_Problem details:_
The response must contain each line of the material that holds "padding".

Study material START

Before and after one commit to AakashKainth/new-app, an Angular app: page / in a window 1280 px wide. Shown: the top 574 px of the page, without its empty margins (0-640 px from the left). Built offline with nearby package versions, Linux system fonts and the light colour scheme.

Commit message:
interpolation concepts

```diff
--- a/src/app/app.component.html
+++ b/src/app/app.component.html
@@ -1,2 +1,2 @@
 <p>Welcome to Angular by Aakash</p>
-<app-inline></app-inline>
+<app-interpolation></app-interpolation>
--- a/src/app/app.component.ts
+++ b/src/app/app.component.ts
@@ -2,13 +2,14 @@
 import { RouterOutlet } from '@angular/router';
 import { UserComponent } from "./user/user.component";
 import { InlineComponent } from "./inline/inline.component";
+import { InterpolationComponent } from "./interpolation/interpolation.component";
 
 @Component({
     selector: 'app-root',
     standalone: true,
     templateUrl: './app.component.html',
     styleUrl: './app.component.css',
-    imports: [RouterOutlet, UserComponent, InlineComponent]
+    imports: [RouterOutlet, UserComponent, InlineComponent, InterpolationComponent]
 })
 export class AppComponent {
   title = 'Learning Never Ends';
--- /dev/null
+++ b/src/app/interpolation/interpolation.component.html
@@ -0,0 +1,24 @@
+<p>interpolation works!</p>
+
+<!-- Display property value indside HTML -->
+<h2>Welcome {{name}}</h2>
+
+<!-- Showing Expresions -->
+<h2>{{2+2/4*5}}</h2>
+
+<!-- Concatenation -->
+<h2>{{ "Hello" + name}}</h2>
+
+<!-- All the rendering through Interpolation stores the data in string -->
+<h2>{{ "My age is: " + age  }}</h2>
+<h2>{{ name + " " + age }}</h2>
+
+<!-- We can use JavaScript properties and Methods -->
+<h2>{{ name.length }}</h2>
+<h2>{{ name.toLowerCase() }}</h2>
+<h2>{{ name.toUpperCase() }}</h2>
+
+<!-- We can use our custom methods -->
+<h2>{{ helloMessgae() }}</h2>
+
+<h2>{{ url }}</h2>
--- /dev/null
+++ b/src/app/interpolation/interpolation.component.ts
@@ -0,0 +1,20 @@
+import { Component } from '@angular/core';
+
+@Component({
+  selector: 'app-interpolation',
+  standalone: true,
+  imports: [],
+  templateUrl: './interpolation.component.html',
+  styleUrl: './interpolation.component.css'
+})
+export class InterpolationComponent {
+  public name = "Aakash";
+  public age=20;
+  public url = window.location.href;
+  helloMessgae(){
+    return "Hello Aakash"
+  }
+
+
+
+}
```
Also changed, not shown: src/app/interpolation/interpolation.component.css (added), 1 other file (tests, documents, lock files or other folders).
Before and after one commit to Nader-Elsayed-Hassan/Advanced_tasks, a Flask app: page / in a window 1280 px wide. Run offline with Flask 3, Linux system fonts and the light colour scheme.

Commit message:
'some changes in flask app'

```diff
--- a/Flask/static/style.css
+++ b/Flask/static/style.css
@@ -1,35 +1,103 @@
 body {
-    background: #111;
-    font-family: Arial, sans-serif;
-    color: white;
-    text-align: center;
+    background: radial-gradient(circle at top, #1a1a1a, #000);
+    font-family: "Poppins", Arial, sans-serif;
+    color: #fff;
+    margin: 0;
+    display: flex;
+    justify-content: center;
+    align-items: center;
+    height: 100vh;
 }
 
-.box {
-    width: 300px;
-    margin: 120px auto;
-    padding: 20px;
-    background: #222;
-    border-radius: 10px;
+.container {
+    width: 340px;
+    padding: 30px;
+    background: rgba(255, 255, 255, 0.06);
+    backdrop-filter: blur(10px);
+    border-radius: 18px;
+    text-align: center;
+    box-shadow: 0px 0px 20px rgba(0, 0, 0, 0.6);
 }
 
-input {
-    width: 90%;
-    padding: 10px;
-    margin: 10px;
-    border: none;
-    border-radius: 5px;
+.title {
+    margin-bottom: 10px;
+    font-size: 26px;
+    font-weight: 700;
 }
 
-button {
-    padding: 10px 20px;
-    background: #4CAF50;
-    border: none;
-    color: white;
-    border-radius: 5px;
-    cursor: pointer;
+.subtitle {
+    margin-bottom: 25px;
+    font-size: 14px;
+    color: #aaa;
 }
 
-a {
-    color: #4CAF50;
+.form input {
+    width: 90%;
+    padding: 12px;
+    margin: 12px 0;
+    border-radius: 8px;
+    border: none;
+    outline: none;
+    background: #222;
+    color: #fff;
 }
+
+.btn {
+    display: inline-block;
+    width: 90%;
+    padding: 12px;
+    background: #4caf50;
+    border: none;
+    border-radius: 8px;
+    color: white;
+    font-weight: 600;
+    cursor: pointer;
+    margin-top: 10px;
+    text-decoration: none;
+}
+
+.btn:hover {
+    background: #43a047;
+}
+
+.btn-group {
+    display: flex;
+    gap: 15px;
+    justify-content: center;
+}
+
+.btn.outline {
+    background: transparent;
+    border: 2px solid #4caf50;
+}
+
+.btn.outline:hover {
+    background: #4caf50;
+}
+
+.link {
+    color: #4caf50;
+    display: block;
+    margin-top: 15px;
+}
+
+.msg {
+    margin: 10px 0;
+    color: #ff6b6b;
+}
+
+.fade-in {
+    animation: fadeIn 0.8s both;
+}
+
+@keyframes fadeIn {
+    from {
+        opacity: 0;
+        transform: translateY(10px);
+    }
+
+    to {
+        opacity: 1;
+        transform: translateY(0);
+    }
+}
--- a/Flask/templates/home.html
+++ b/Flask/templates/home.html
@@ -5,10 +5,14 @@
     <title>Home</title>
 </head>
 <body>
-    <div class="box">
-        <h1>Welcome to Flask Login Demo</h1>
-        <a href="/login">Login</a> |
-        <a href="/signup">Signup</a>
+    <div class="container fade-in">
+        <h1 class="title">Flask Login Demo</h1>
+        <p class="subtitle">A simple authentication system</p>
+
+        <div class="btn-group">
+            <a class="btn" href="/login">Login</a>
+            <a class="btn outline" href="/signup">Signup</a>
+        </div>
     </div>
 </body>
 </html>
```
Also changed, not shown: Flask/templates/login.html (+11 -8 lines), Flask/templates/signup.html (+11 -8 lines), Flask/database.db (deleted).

Study material END

_Final answer:_
-    padding: 20px;
+    padding: 30px;
-    padding: 10px;
-    padding: 10px 20px;
+    padding: 12px;
+    padding: 12px;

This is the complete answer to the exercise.